New Business Opportunities for Pharmacies: Do You Have the Required Licenses?
The old saying, “everything old is new again,” is becoming increasingly true in the pharmacy industry. In the not-too-distant past, the corner pharmacy served as an important source of health information and related services, in addition to dispensing prescription drugs and selling over-the-counter medications and health products. Today, as technology and the scope of pharmacy practice continue to evolve, pharmacies are again expanding into new business opportunities and areas of patient treatment. These services include complex compounding methods, specialty pharmaceutical drugs and related supply-chain issues.
While this growth is exciting, it does raise legal issues that must be addressed. One question is of particular importance: Does a dispensing pharmacy that is providing — or plans to provide — expanded services possess the requisite license (or licenses) and a mandate to engage in such business and professional activities?
As an example, consider a retail pharmacy that plans to act as a wholesale distributor of various drug products to other pharmacies or to health care practitioners (with or without an identifiable patient at the time the drug is sold). In order to engage in this activity, our would-be wholesale distributor should possess an additional wholesale distribution license (barring an existing exception) that stands apart from the required retail pharmacy license issued to it by the state.

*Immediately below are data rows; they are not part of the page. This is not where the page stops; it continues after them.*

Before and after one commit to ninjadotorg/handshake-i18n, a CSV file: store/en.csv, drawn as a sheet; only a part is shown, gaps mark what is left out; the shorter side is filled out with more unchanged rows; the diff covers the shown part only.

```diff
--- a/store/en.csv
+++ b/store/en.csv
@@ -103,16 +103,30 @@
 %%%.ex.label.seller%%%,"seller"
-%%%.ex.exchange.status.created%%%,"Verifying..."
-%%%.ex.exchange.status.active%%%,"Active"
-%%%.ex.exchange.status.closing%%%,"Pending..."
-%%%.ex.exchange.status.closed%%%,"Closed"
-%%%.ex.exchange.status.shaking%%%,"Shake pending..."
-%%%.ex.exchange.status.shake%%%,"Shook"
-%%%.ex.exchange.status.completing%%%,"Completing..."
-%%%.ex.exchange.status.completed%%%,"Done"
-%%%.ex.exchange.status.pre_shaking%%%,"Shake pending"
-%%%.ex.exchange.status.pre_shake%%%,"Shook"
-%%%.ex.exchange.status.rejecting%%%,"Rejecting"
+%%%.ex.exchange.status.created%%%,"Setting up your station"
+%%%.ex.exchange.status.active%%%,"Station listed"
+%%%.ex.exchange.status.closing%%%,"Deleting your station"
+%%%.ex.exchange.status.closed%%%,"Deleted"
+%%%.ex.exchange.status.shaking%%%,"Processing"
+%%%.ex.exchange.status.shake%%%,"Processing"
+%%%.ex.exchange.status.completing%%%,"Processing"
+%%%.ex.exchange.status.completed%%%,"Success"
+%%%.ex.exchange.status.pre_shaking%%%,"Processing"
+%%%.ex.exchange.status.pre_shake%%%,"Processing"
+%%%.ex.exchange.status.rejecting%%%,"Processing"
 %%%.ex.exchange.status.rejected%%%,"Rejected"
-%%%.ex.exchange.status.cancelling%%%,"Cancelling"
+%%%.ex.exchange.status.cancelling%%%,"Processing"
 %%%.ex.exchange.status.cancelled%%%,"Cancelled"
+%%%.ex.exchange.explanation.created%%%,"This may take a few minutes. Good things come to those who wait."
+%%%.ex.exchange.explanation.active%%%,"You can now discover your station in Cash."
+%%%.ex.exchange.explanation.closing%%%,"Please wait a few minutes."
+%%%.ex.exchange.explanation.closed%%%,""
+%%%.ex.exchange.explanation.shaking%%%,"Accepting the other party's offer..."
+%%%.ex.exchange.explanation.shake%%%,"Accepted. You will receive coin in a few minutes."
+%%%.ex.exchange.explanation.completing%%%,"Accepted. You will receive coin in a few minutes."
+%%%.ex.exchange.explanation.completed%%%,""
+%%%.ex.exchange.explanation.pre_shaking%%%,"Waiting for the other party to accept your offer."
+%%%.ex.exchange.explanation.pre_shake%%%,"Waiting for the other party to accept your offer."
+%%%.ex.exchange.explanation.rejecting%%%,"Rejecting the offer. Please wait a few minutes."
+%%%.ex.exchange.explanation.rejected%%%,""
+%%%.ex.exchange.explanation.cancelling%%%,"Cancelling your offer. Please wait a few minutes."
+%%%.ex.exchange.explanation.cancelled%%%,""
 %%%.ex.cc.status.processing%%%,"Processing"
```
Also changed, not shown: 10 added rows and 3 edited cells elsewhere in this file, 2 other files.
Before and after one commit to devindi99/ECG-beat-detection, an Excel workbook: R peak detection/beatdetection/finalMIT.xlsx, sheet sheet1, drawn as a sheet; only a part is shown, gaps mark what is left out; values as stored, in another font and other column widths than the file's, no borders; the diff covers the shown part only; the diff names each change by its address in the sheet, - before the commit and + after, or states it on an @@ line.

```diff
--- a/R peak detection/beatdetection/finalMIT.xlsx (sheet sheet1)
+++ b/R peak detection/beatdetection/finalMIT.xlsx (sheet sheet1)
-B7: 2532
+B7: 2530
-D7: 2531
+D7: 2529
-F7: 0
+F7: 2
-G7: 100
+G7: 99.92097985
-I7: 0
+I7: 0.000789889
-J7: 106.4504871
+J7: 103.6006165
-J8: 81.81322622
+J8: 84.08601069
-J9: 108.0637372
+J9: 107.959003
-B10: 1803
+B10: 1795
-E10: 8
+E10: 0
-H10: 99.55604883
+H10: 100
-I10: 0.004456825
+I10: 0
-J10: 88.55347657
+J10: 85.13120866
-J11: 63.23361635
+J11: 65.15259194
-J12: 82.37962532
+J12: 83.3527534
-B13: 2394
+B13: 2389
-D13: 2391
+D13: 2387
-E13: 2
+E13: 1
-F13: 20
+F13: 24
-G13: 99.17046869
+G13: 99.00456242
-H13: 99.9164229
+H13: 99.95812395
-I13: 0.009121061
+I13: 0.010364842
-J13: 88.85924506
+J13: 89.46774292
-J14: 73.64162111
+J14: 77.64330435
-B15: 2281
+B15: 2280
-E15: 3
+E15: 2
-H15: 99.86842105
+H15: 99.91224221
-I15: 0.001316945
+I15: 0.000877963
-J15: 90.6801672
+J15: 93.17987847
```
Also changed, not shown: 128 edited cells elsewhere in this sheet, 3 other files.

Since drug supply-chain dispensing/distribution activities are typically driven by state law, legal counsel should conduct, on behalf of a pharmacy, a state-specific legal analysis that can identify the licensure requirements for a proposed business activity. If drug supply-chain activities will cross state lines, the analysis should reflect this expanded activity: the laws and regulations of each state in question should be fully understood to ensure compliance.
For certain business activities under consideration by a pharmacy, federal law should also be reviewed. This is particularly important given recently enacted federal legislation, the Drug Supply Chain Security Act (DSCSA), under which certain state licenses are required at the wholesale level, and a separate type of licensing is required at the third-party logistics provider level.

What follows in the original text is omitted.